Freedom of association protects workers’ rights to organize and collectively bargain. Collective bargaining is when workers negotiate with their employer over important arrangements, such as employee benefits and working conditions, with the idea that workers have more bargaining power collectively than individually.

Farmworkers have been systemically denied the right to collectively bargain and organize throughout American history. The 1935 National Labor Relations Act (NLRA) excluded farmworkers from the right to collective bargaining. Although this was the progressive era for workers’ rights legislation, it was also the Jim Crow law era. Consequently, farmworkers’ legal exclusion from collective bargaining was likely approved by Congress because the profession had a majority African American workforce.

New York law on the matter is in conflict. In 1937, New York passed its State Employee Relations Act (SERA), which conformed to the NLRA’s exclusion of farmworkers. The New York Constitution, passed in 1938, states that there exists a right to organize and bargain collectively. Yet, New York has continued to deny farmworkers their right to associate and bargain with employers.

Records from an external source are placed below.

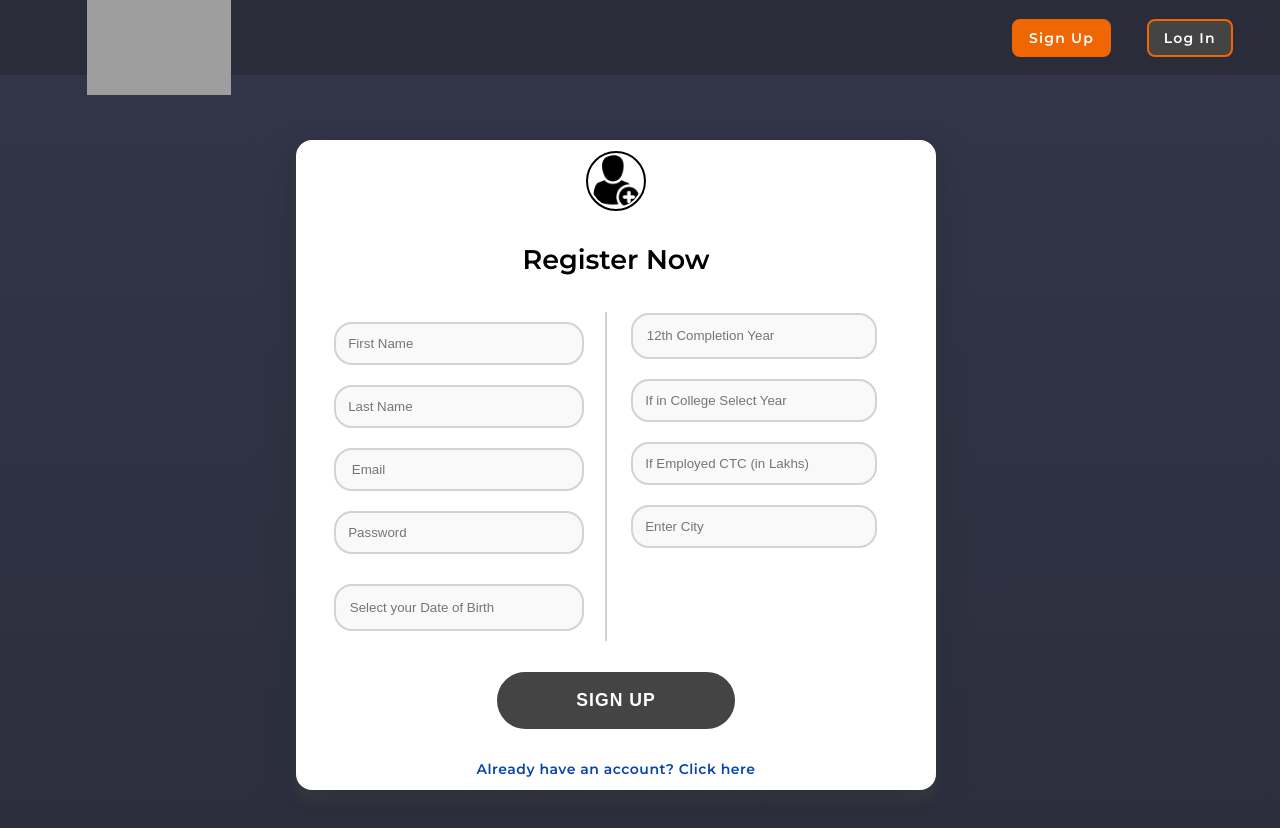
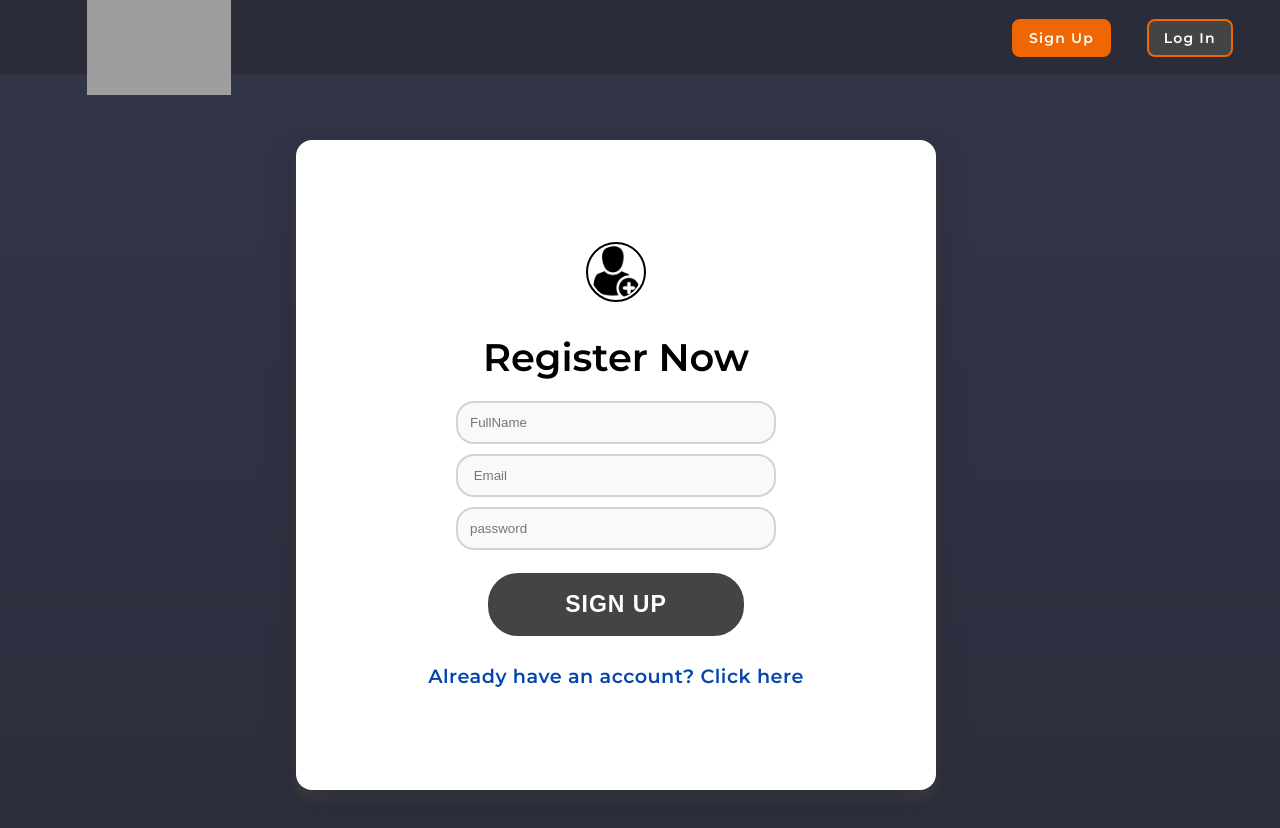
Before and after one commit to aardhyakumar/aircampus-learning, a React (Create React App) app: page /register in a window 1280 px wide. Shown: the top 828 px of the page. Built offline with nearby package versions, Linux system fonts and the light colour scheme; grey boxes are pictures that could not be loaded.

Commit message:
week-2-progress

```diff
--- a/src/components/Header.js
+++ b/src/components/Header.js
@@ -7,14 +7,48 @@ import { useHistory } from "react-router";
 import { Link } from "react-router-dom";
 import { useState } from "react";
 import { useEffect } from "react";
-import { auth, provider } from "../firebase.js";
+import { auth, dbRef, provider } from "../firebase.js";
+import { useDispatch } from "react-redux";
+import {
+  selectUserEmail,
+  selectUserName,
+  selectUserPhoto,
+  setSignOutState,
+  setUserLoginDetails,
+  setnewUser,
+  selectUserPassword,
+} from "../features/user/userSlice";
+import { useSelector } from "react-redux";
 function Header() {
+  const dispatch = useDispatch();
   const history = useHistory();
+  const userPhoto = useSelector(selectUserPhoto);
+  const useremail = useSelector(selectUserEmail);
+
   const logout = () => {
     auth.signOut().then(() => {
       history.push("/");
     });
   };
+  const password = useSelector(selectUserPassword);
+  useEffect(() => {
+    const refUserInformation = firebase.database().ref("user");
+    const currentUserQuery = refUserInformation
+      .orderByChild("password")
+      .equalTo(password);
+    currentUserQuery.on("value", function (snapshot) {
+      snapshot.forEach((data) => {
+        var userName = data.val().fullName;
+        dispatch(
+          setnewUser({
+            name: userName,
+          })
+        );
+      });
+    });
+  }, [password]);
+
+  const Name = useSelector(selectUserName);
   return (
     <Container>
       <Link to="/home">
@@ -37,7 +71,7 @@ function Header() {
           <span>ABOUT US</span>
         </a>
       </NavMenu>
-
+      <p>{Name}</p>
       <Login onClick={logout}>
         <strong>Log Out</strong>
       </Login>
--- a/src/components/Login.css
+++ b/src/components/Login.css
@@ -14,6 +14,18 @@ body {
   font-size: 18px;
   background: none;
   background-size: cover;
+}
+.alert {
+  position: relative;
+  bottom: 10vh;
+  left: 0.8vw;
+  font-size: 1.5vw;
+  padding: 1vw;
+  border-radius: 6px;
+  background-color: #ffd2d2;
+  color: black;
+  border: 2px solid #d8000c;
+  font-weight: 200 !important;
 }
 .container {
   width: 10vw;
@@ -68,7 +80,7 @@ body {
 
 .form__title {
   margin-top: 2rem;
-
+  font-size: 3vw;
   text-align: center;
 }
 
@@ -132,9 +144,10 @@ body {
   position: relative;
   width: 150%;
   padding: 0.75rem;
-  right: 3.5vw;
-  margin-bottom: 3px;
+  right: 0vw;
+  margin-bottom: 5px;
   box-sizing: border-box;
+  width: 25vw;
   border-radius: 18px;
   border: 2px solid lightgray;
   outline: none;
@@ -159,12 +172,12 @@ body {
 }
 
 .form__button {
-  width: 50%;
+  width: 20vw;
   margin-top: 15px;
   margin-bottom: 10px;
   padding: 1rem 2rem;
   font-weight: bold;
-  font-size: 1.1rem;
+  font-size: 1.8vw;
   color: white;
   border: 2px solid #444444;
   border-radius: 30px;
@@ -211,6 +224,7 @@ body {
   color: #0645ad;
   text-decoration: none;
   cursor: pointer;
+  font-size: 1.5vw;
   margin-bottom: -10px;
 }
 
--- a/src/components/Register.js
+++ b/src/components/Register.js
@@ -1,141 +1,151 @@
-import React from "react";
-import "./Login.css";
-import firebase from "firebase/app";
-import "firebase/auth";
-import DatePicker from "react-datepicker";
-import "react-datepicker/dist/react-datepicker.css";
-import { useHistory } from "react-router";
-import { Link } from "react-router-dom";
-import { useState } from "react";
-import { useEffect } from "react";
-import { auth, provider } from "../firebase.js";
-function Register() {
-  const history = useHistory();
-  const [Email, setEmail] = useState("");
-  const [fName, setfName] = useState("");
-  const [password, setPassword] = useState("");
-  const [startDate, setStartDate] = useState(false);
-  const [startYear, setStartYear] = useState(false);
-  const [college, setcollege] = useState(false);
-  const [LName, setLName] = useState("");
-  const [pay, setpay] = useState(false);
-  const [city, setcity] = useState("");
+// import React from "react";
+// import "./Login.css";
+// import firebase from "firebase/app";
+// import "firebase/auth";
+// import DatePicker from "react-datepicker";
+// import "react-datepicker/dist/react-datepicker.css";
+// import { useHistory } from "react-router";
+// import { Link } from "react-router-dom";
+// import { useState } from "react";
+// import { useEffect } from "react";
+// import { auth, dbRef } from "../firebase.js";
+// function Register() {
+//   const history = useHistory();
+//   const [Email, setEmail] = useState("");
+//   const [fName, setfName] = useState("");
+//   const [password, setPassword] = useState("");
+//   const [startDate, setStartDate] = useState(false);
+//   const [startYear, setStartYear] = useState(false);
+//   const [college, setcollege] = useState(false);
+//   const [LName, setLName] = useState("");
+//   const [pay, setpay] = useState(false);
+//   const [city, setcity] = useState("");
 
-  const register = (e) => {
-    e.preventDefault();
-    //some firebse shittttt
-    auth.createUserWithEmailAndPassword(Email, password).then((auth) => {
-      console.log(auth);
-      if (auth) {
-        history.push("/home");
-      }
-    });
-  };
-  return (
-    <div className="container">
-      <form className="form" id="login">
-        <img src="/images/new-user.png" />
-        <h1 className="form__title">Register Now</h1>
-        <div className="form__message form__message--error"></div>
-        <div className="form__input-group__left">
-          <input
-            type="text"
-            className="form__input"
-            autofocus
-            placeholder="First Name"
-            value={fName}
-            onChange={(e) => setfName(e.target.value)}
-          />
-          <input
-            type="text"
-            className="form__input"
-            autofocus
-            placeholder="Last Name"
-            value={LName}
-            onChange={(e) => setLName(e.target.value)}
-          />
-          <div className="form__input-error-message"></div>
+//   const register = (e) => {
+//     e.preventDefault();
+//     //some firebse shittttt
+//     auth.createUserWithEmailAndPassword(Email, password).then((auth) => {
+//       if (auth) {
+//         history.push("/home");
+//         setUser(auth.user);
+//       }
+//     });
+//   };
+//   const setUser = (user) => {
+//     dispatch(
+//       setUserLoginDetails({
+//         name: user.displayName,
+//         email: user.email,
+//         photo: user.photoURL,
+//         password: password,
+//       })
+//     );
+//   };
+//   return (
+//     <div className="container">
+//       <form className="form" id="login">
+//         <img src="/images/new-user.png" />
+//         <h1 className="form__title">Register Now</h1>
+//         <div className="form__message form__message--error"></div>
+//         <div className="form__input-group__left">
+//           <input
+//             type="text"
+//             className="form__input"
+//             autofocus
+//             placeholder="First Name"
+//             value={fName}
+//             onChange={(e) => setfName(e.target.value)}
+//           />
+//           <input
+//             type="text"
+//             className="form__input"
+//             autofocus
+//             placeholder="Last Name"
+//             value={LName}
+//             onChange={(e) => setLName(e.target.value)}
+//           />
+//           <div className="form__input-error-message"></div>
 
-          <input
-            type="text"
-            class="form__input"
-            autofocus
-            placeholder=" Email"
-            value={Email}
-            onChange={(e) => setEmail(e.target.value)}
-          />
-          <div className="form__input-error-message"></div>
+//           <input
+//             type="text"
+//             class="form__input"
+//             autofocus
+//             placeholder=" Email"
+//             value={Email}
+//             onChange={(e) => setEmail(e.target.value)}
+//           />
+//           <div className="form__input-error-message"></div>
 
-          <input
-            type="password"
-            class="form__input"
-            autofocus
-            placeholder="Password"
-            value={password}
-            onChange={(e) => setPassword(e.target.value)}
-          />
-          <div className="form__input-error-message"></div>
+//           <input
+//             type="password"
+//             class="form__input"
+//             autofocus
+//             placeholder="Password"
+//             value={password}
+//             onChange={(e) => setPassword(e.target.value)}
+//           />
+//           <div className="form__input-error-message"></div>
 
-          <DatePicker
-            selected={startDate}
-            onChange={(date) => setStartDate(date)}
-            className="dt"
-            placeholderText="Select your Date of Birth"
-          />
-        </div>
-        <div className="form__input-group__right">
-          <DatePicker
-            selected={startYear}
-            onChange={(date) => setStartYear(date)}
-            placeholderText="12th Completion Year"
-            showYearPicker
-            className="dt"
-            dateFormat="yyyy"
-          />
-          <input
-            type="number"
-            className="form__input"
-            autofocus
-            min="0"
-            placeholder="If in College Select Year"
-            value={college}
-            onChange={(e) => setcollege(e.target.value)}
-          />
+//           <DatePicker
+//             selected={startDate}
+//             onChange={(date) => setStartDate(date)}
+//             className="dt"
+//             placeholderText="Select your Date of Birth"
+//           />
+//         </div>
+//         <div className="form__input-group__right">
+//           <DatePicker
+//             selected={startYear}
+//             onChange={(date) => setStartYear(date)}
+//             placeholderText="12th Completion Year"
+//             showYearPicker
+//             className="dt"
+//             dateFormat="yyyy"
+//           />
+//           <input
+//             type="number"
+//             className="form__input"
+//             autofocus
+//             min="0"
+//             placeholder="If in College Select Year"
+//             value={college}
+//             onChange={(e) => setcollege(e.target.value)}
+//           />
 
-          <div className="form__input-error-message"></div>
+//           <div className="form__input-error-message"></div>
 
-          <input
-            type="number"
-            min="0"
-            class="form__input"
-            autofocus
-            placeholder="If Employed CTC (in Lakhs)"
-            value={pay}
-            onChange={(e) => setpay(e.target.value)}
-          />
-          <div className="form__input-error-message"></div>
+//           <input
+//             type="number"
+//             min="0"
+//             class="form__input"
+//             autofocus
+//             placeholder="If Employed CTC (in Lakhs)"
+//             value={pay}
+//             onChange={(e) => setpay(e.target.value)}
+//           />
+//           <div className="form__input-error-message"></div>
 
-          <input
-            type="text"
-            class="form__input"
-            autofocus
-            placeholder="Enter City"
-            value={city}
-            onChange={(e) => setcity(e.target.value)}
-          />
-          <div className="form__input-error-message"></div>
-        </div>
-        <button className="form__button" type="submit" onClick={register}>
-          Sign Up
-        </button>
-        <p className="form__text">
-          <a className="form__link" href="/" id="linkCreateAccount">
-            Already have an account? Click here
-          </a>
-        </p>
-      </form>
-    </div>
-  );
-}
+//           <input
+//             type="text"
+//             class="form__input"
+//             autofocus
+//             placeholder="Enter City"
+//             value={city}
+//             onChange={(e) => setcity(e.target.value)}
+//           />
+//           <div className="form__input-error-message"></div>
+//         </div>
+//         <button className="form__button" type="submit" onClick={register}>
+//           Sign Up
+//         </button>
+//         <p className="form__text">
+//           <a className="form__link" href="/" id="linkCreateAccount">
+//             Already have an account? Click here
+//           </a>
+//         </p>
+//       </form>
+//     </div>
+//   );
+// }
 
-export default Register;
+// export default Register;
--- a/src/components/RegisterBody.js
+++ b/src/components/RegisterBody.js
@@ -1,10 +1,11 @@
 import React from "react";
 import styled from "styled-components";
 import Register from "./Register.js";
+import RegisterOld from "./RegisterOld.js";
 function RegisterBody() {
   return (
     <Container>
-      <Register />
+      <RegisterOld />
     </Container>
   );
 }
--- /dev/null
+++ b/src/components/RegisterOld.js
@@ -0,0 +1,129 @@
+import "./Login.css";
+import firebase from "firebase/app";
+import "firebase/auth";
+import DatePicker from "react-datepicker";
+import "react-datepicker/dist/react-datepicker.css";
+import { useHistory } from "react-router";
+import { Link } from "react-router-dom";
+import { useState } from "react";
+import { useEffect } from "react";
+import { auth, dbRef, provider } from "../firebase.js";
+import React from "react";
+import { setUserLoginDetails, setifnewUser } from "../features/user/userSlice";
+import { useDispatch, useSelector } from "react-redux";
+function RegisterOld() {
+  const history = useHistory();
+  const dispatch = useDispatch();
+  const [alert, setalert] = useState("");
+  const [name, setname] = useState(false);
+  const register = (e) => {
+    e.preventDefault();
+    //some firebse shitttt
+    console.log(Values.fullName);
+    if (Values.fullName !== "") {
+      setname(false);
+
+      //.catch((error) => {
+      // Handle Errors here.
+      //console.log(error);
+      //});
+      auth
+        .createUserWithEmailAndPassword(Values.Email, Values.password)
+        .then((result) => {
+          console.log(result);
+          dbRef.child("user").push(Values);
+          if (result) {
+            dispatch(
+              setifnewUser({ isNewUser: result.additionalUserInfo.isNewUser })
+            );
+            setUser(result.user);
+            history.push("/home");
+          }
+        })
+        .catch((error) => {
+          //Handle Errors here.
+          setalert(error.message);
+        });
+    } else {
+      setname(true);
+    }
+  };
+  const setUser = (user) => {
+    dispatch(
+      setUserLoginDetails({
+        name: user.displayName,
+        email: user.email,
+        photo: user.photoURL,
+        password: Values.password,
+      })
+    );
+  };
+  const InitialFieldValues = {
+    fullName: "",
+    Email: "",
+    password: "",
+  };
+  const [Values, setValues] = useState(InitialFieldValues);
+  const handleInputChange = (e) => {
+    var { name, value } = e.target;
+    setValues({
+      ...Values,
+      [name]: value,
+    });
+  };
+  console.log(Values);
+  return (
+    <div className="container">
+      <form className="form" id="login">
+        <img src="/images/new-user.png" />
+        <h1 className="form__title">Register Now</h1>
+        <div className="form">
+          <input
+            type="text"
+            className="form__input"
+            autofocus
+            placeholder="FullName"
+            name="fullName"
+            value={Values.FullName}
+            onChange={handleInputChange}
+          />
+          <div className="form__input-error-message"></div>
+
+          <input
+            type="text"
+            class="form__input"
+            autofocus
+            placeholder=" Email"
+            name="Email"
+            value={Values.Email}
+            onChange={handleInputChange}
+          />
+          <div className="form__input-error-message"></div>
+
+          <input
+            type="password"
+            class="form__input"
+            autofocus
+            name="password"
+            placeholder="password"
+            value={Values.password}
+            onChange={handleInputChange}
+          />
+          <div className="form__input-error-message"></div>
+        </div>
+        <button className="form__button" type="submit" onClick={register}>
+          Sign Up
+        </button>
+        <p className="form__text">
+          <a className="form__link" href="/" id="linkCreateAccount">
+            Already have an account? Click here
+          </a>
+        </p>
+      </form>
+      {alert && <h3 className="alert">{alert}</h3>}
+      {name && <h3 className="alert">Please Enter your name</h3>}
+    </div>
+  );
+}
+
+export default RegisterOld;
--- a/src/features/user/userSlice.js
+++ b/src/features/user/userSlice.js
@@ -4,29 +4,47 @@ const initialState = {
   name: "",
   email: "",
   photo: "",
+  password: "",
+  isNewUser: "",
 };
 
 const userSlice = createSlice({
   name: "user",
   initialState,
   reducers: {
+    setnewUser: (state, action) => {
+      [...state, (state.name = action.payload.name)];
+    },
+    setifnewUser: (state, action) => {
+      [...state, (state.isNewUser = action.payload.isNewUser)];
+    },
     setUserLoginDetails: (state, action) => {
+      console.log(action);
       state.name = action.payload.name;
       state.email = action.payload.email;
       state.photo = action.payload.photo;
+      state.password = action.payload.password;
     },
     setSignOutState: (state) => {
       state.name = null;
       state.email = null;
       state.photo = null;
+      state.password = null;
+      state.isnewUser = null;
     },
   },
 });
 
-export const { setSignOutState, setUserLoginDetails } = userSlice.actions;
+export const {
+  setSignOutState,
+  setUserLoginDetails,
+  setnewUser,
+  setifnewUser,
+} = userSlice.actions;
 
 export const selectUserName = (state) => state.user.name;
 export const selectUserEmail = (state) => state.user.email;
 export const selectUserPhoto = (state) => state.user.photo;
-
+export const selectUserPassword = (state) => state.user.password;
+export const selectisNewUser = (state) => state.user.isNewUser;
 export default userSlice.reducer;
--- a/src/firebase.js
+++ b/src/firebase.js
@@ -13,7 +13,8 @@ const db = firebaseapp.firestore();
 const auth = firebase.auth();
 const provider = new firebase.auth.GoogleAuthProvider();
 const storage = firebase.storage();
+const dbRef = firebase.database().ref();
 
-export { auth, provider, storage };
+export { auth, provider, storage, dbRef };
 
 export default db;
```
Also changed, not shown: src/App.js (+0 -12 lines), src/app/store.js (+4 -3 lines), src/components/Home.js (+18 -0 lines), src/components/Login.js (+24 -2 lines).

Despite SERA clearly violating the plain language of New York’s Constitution and international criticism of the exclusion, the conflict has now become a matter for the court. Recently, Crispin Hernandez, a former worker at a New York dairy farm, and two workers advocacy groups brought a suit against the state of New York to address this injustice on the state level. Hernandez was fired from his job for attempting to organize the workers to address working conditions at his farm. Because of the farmworker exclusion in SERA, he had no available remedy for this harm.

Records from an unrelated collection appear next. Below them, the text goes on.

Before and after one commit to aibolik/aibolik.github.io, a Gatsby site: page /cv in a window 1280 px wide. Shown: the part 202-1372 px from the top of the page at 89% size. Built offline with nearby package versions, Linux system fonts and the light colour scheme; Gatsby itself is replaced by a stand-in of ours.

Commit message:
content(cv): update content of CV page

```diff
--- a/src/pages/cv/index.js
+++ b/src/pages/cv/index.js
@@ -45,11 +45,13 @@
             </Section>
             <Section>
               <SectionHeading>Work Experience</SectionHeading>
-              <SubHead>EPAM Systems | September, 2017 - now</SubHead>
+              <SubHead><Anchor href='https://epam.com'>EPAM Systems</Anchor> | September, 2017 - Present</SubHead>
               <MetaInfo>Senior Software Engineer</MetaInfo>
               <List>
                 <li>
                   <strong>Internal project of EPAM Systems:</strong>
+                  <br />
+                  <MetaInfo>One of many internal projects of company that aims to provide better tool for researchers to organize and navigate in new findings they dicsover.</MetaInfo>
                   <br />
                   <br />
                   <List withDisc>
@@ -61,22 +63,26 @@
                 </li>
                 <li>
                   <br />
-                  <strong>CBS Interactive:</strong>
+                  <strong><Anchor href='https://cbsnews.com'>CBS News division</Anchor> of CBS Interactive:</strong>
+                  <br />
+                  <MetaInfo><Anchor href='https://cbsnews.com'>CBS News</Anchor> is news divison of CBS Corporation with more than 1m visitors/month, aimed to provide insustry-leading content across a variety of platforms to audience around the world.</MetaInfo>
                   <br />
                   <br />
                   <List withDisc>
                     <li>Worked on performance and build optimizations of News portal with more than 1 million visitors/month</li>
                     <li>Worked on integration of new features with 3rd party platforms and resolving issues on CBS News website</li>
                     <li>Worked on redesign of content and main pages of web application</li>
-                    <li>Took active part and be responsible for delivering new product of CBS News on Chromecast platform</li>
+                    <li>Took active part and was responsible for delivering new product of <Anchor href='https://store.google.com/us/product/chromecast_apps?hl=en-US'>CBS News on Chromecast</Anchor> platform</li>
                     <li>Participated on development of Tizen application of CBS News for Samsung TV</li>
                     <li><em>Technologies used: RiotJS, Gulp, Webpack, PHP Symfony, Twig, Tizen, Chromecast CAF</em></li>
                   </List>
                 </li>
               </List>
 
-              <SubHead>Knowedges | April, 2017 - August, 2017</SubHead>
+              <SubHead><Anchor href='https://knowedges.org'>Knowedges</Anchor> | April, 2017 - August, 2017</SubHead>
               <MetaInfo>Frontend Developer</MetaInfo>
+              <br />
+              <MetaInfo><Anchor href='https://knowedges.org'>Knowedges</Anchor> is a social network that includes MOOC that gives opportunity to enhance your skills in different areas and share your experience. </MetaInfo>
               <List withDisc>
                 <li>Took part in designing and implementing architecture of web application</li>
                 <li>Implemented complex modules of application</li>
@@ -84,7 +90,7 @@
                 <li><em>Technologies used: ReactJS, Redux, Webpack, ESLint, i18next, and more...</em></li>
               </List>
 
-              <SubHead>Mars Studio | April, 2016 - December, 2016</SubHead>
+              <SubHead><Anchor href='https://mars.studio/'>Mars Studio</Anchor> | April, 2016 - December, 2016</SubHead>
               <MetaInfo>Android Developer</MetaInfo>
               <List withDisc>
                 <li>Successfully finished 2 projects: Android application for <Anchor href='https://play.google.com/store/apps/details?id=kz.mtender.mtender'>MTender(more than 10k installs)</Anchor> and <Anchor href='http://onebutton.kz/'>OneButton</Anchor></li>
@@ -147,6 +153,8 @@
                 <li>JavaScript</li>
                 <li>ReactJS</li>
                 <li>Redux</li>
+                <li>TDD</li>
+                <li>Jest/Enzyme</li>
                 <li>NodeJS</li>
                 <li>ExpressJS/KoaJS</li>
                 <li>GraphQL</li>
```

Governor Cuomo and Attorney General Schneiderman declined to defend the suit, agreeing that there is a fundamental right to collectively bargain. Instead, the New York Farm Bureau is defending the case on behalf of New York.

The right to organize and collectively bargain is a fundamental right that has been recognized almost universally.   Hernandez’s suit should correct this injustice, and hopefully either the remaining U.S. states will follow, or Congress will make a change on the national level.